◆ TASK GOAL: Word for word, repeat all of the entries.

[Stored data entries]
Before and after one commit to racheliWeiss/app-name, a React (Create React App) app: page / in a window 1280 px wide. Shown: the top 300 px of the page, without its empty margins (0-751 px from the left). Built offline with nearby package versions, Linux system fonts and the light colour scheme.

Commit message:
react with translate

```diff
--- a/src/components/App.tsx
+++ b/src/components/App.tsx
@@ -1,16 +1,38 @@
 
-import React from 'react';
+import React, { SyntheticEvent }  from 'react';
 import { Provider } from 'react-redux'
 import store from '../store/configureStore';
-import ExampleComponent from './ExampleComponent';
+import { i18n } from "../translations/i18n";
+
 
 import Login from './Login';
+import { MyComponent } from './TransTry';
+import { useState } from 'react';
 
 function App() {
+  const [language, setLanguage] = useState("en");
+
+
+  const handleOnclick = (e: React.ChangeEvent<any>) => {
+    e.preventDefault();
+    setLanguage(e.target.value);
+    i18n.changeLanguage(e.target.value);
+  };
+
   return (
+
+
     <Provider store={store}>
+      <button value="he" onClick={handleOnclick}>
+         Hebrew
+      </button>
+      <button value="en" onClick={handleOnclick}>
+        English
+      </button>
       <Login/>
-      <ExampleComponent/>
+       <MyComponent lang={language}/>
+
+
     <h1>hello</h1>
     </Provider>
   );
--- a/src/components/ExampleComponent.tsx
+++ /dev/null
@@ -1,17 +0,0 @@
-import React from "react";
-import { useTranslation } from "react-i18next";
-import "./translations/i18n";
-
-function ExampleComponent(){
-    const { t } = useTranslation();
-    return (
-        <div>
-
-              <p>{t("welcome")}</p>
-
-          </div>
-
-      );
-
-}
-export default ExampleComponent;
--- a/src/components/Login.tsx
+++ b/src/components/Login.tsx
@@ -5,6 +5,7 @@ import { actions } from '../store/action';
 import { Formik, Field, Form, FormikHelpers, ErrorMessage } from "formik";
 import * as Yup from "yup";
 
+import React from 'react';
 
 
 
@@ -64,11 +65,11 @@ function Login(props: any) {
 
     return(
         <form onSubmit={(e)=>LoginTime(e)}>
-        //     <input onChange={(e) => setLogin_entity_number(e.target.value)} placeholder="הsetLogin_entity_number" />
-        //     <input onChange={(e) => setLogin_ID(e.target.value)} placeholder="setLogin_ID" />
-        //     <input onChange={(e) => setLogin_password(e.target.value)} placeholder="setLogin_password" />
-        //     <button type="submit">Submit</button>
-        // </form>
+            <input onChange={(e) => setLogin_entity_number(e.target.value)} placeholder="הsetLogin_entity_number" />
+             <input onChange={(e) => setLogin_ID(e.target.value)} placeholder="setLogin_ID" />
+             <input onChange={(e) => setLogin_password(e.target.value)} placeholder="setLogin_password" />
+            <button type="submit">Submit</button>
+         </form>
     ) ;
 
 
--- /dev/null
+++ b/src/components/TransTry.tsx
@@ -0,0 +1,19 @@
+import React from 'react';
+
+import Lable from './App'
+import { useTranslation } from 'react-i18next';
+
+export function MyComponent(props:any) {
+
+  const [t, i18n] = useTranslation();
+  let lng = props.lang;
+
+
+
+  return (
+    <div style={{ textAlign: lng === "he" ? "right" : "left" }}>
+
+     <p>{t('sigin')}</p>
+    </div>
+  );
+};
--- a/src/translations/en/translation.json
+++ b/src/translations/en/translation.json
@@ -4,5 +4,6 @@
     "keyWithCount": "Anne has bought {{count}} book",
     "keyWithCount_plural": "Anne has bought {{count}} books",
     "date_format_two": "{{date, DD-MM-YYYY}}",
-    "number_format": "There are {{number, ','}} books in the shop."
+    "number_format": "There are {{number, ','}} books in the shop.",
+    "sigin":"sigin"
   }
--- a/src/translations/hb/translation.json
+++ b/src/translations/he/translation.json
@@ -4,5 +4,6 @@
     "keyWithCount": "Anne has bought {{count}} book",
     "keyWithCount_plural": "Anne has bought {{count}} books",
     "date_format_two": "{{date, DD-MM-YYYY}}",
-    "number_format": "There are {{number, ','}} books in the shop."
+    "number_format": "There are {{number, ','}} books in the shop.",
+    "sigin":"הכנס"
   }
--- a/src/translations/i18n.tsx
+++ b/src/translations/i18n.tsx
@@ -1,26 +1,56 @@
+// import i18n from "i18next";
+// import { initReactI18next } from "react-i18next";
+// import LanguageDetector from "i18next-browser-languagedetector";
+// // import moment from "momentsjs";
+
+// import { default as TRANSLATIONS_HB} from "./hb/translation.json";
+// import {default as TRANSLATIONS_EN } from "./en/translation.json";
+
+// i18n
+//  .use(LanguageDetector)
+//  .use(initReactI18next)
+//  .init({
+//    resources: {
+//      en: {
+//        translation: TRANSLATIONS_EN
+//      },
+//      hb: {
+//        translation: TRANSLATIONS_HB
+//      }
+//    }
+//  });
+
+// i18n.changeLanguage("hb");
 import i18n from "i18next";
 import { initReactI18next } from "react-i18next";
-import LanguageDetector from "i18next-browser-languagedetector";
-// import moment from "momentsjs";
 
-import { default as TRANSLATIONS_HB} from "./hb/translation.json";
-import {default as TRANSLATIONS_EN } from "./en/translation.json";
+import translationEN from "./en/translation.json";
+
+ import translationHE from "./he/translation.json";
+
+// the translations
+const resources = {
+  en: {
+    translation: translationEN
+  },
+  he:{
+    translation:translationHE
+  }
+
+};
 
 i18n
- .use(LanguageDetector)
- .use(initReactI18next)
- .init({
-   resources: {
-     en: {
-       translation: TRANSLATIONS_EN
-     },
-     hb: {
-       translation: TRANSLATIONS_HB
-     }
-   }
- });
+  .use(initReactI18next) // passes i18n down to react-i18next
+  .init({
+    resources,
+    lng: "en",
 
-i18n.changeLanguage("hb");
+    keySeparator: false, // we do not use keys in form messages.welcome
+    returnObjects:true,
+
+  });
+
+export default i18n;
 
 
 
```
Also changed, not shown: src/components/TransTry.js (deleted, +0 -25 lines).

◆ RESULT OF THE TASK:
Before and after one commit to racheliWeiss/app-name, a React (Create React App) app: page / in a window 1280 px wide. Shown: the top 300 px of the page, without its empty margins (0-751 px from the left). Built offline with nearby package versions, Linux system fonts and the light colour scheme.

Commit message:
react with translate

```diff
--- a/src/components/App.tsx
+++ b/src/components/App.tsx
@@ -1,16 +1,38 @@
 
-import React from 'react';
+import React, { SyntheticEvent }  from 'react';
 import { Provider } from 'react-redux'
 import store from '../store/configureStore';
-import ExampleComponent from './ExampleComponent';
+import { i18n } from "../translations/i18n";
+
 
 import Login from './Login';
+import { MyComponent } from './TransTry';
+import { useState } from 'react';
 
 function App() {
+  const [language, setLanguage] = useState("en");
+
+
+  const handleOnclick = (e: React.ChangeEvent<any>) => {
+    e.preventDefault();
+    setLanguage(e.target.value);
+    i18n.changeLanguage(e.target.value);
+  };
+
   return (
+
+
     <Provider store={store}>
+      <button value="he" onClick={handleOnclick}>
+         Hebrew
+      </button>
+      <button value="en" onClick={handleOnclick}>
+        English
+      </button>
       <Login/>
-      <ExampleComponent/>
+       <MyComponent lang={language}/>
+
+
     <h1>hello</h1>
     </Provider>
   );
--- a/src/components/ExampleComponent.tsx
+++ /dev/null
@@ -1,17 +0,0 @@
-import React from "react";
-import { useTranslation } from "react-i18next";
-import "./translations/i18n";
-
-function ExampleComponent(){
-    const { t } = useTranslation();
-    return (
-        <div>
-
-              <p>{t("welcome")}</p>
-
-          </div>
-
-      );
-
-}
-export default ExampleComponent;
--- a/src/components/Login.tsx
+++ b/src/components/Login.tsx
@@ -5,6 +5,7 @@ import { actions } from '../store/action';
 import { Formik, Field, Form, FormikHelpers, ErrorMessage } from "formik";
 import * as Yup from "yup";
 
+import React from 'react';
 
 
 
@@ -64,11 +65,11 @@ function Login(props: any) {
 
     return(
         <form onSubmit={(e)=>LoginTime(e)}>
-        //     <input onChange={(e) => setLogin_entity_number(e.target.value)} placeholder="הsetLogin_entity_number" />
-        //     <input onChange={(e) => setLogin_ID(e.target.value)} placeholder="setLogin_ID" />
-        //     <input onChange={(e) => setLogin_password(e.target.value)} placeholder="setLogin_password" />
-        //     <button type="submit">Submit</button>
-        // </form>
+            <input onChange={(e) => setLogin_entity_number(e.target.value)} placeholder="הsetLogin_entity_number" />
+             <input onChange={(e) => setLogin_ID(e.target.value)} placeholder="setLogin_ID" />
+             <input onChange={(e) => setLogin_password(e.target.value)} placeholder="setLogin_password" />
+            <button type="submit">Submit</button>
+         </form>
     ) ;
 
 
--- /dev/null
+++ b/src/components/TransTry.tsx
@@ -0,0 +1,19 @@
+import React from 'react';
+
+import Lable from './App'
+import { useTranslation } from 'react-i18next';
+
+export function MyComponent(props:any) {
+
+  const [t, i18n] = useTranslation();
+  let lng = props.lang;
+
+
+
+  return (
+    <div style={{ textAlign: lng === "he" ? "right" : "left" }}>
+
+     <p>{t('sigin')}</p>
+    </div>
+  );
+};
--- a/src/translations/en/translation.json
+++ b/src/translations/en/translation.json
@@ -4,5 +4,6 @@
     "keyWithCount": "Anne has bought {{count}} book",
     "keyWithCount_plural": "Anne has bought {{count}} books",
     "date_format_two": "{{date, DD-MM-YYYY}}",
-    "number_format": "There are {{number, ','}} books in the shop."
+    "number_format": "There are {{number, ','}} books in the shop.",
+    "sigin":"sigin"
   }
--- a/src/translations/hb/translation.json
+++ b/src/translations/he/translation.json
@@ -4,5 +4,6 @@
     "keyWithCount": "Anne has bought {{count}} book",
     "keyWithCount_plural": "Anne has bought {{count}} books",
     "date_format_two": "{{date, DD-MM-YYYY}}",
-    "number_format": "There are {{number, ','}} books in the shop."
+    "number_format": "There are {{number, ','}} books in the shop.",
+    "sigin":"הכנס"
   }
--- a/src/translations/i18n.tsx
+++ b/src/translations/i18n.tsx
@@ -1,26 +1,56 @@
+// import i18n from "i18next";
+// import { initReactI18next } from "react-i18next";
+// import LanguageDetector from "i18next-browser-languagedetector";
+// // import moment from "momentsjs";
+
+// import { default as TRANSLATIONS_HB} from "./hb/translation.json";
+// import {default as TRANSLATIONS_EN } from "./en/translation.json";
+
+// i18n
+//  .use(LanguageDetector)
+//  .use(initReactI18next)
+//  .init({
+//    resources: {
+//      en: {
+//        translation: TRANSLATIONS_EN
+//      },
+//      hb: {
+//        translation: TRANSLATIONS_HB
+//      }
+//    }
+//  });
+
+// i18n.changeLanguage("hb");
 import i18n from "i18next";
 import { initReactI18next } from "react-i18next";
-import LanguageDetector from "i18next-browser-languagedetector";
-// import moment from "momentsjs";
 
-import { default as TRANSLATIONS_HB} from "./hb/translation.json";
-import {default as TRANSLATIONS_EN } from "./en/translation.json";
+import translationEN from "./en/translation.json";
+
+ import translationHE from "./he/translation.json";
+
+// the translations
+const resources = {
+  en: {
+    translation: translationEN
+  },
+  he:{
+    translation:translationHE
+  }
+
+};
 
 i18n
- .use(LanguageDetector)
- .use(initReactI18next)
- .init({
-   resources: {
-     en: {
-       translation: TRANSLATIONS_EN
-     },
-     hb: {
-       translation: TRANSLATIONS_HB
-     }
-   }
- });
+  .use(initReactI18next) // passes i18n down to react-i18next
+  .init({
+    resources,
+    lng: "en",
 
-i18n.changeLanguage("hb");
+    keySeparator: false, // we do not use keys in form messages.welcome
+    returnObjects:true,
+
+  });
+
+export default i18n;
 
 
 
```
Also changed, not shown: src/components/TransTry.js (deleted, +0 -25 lines).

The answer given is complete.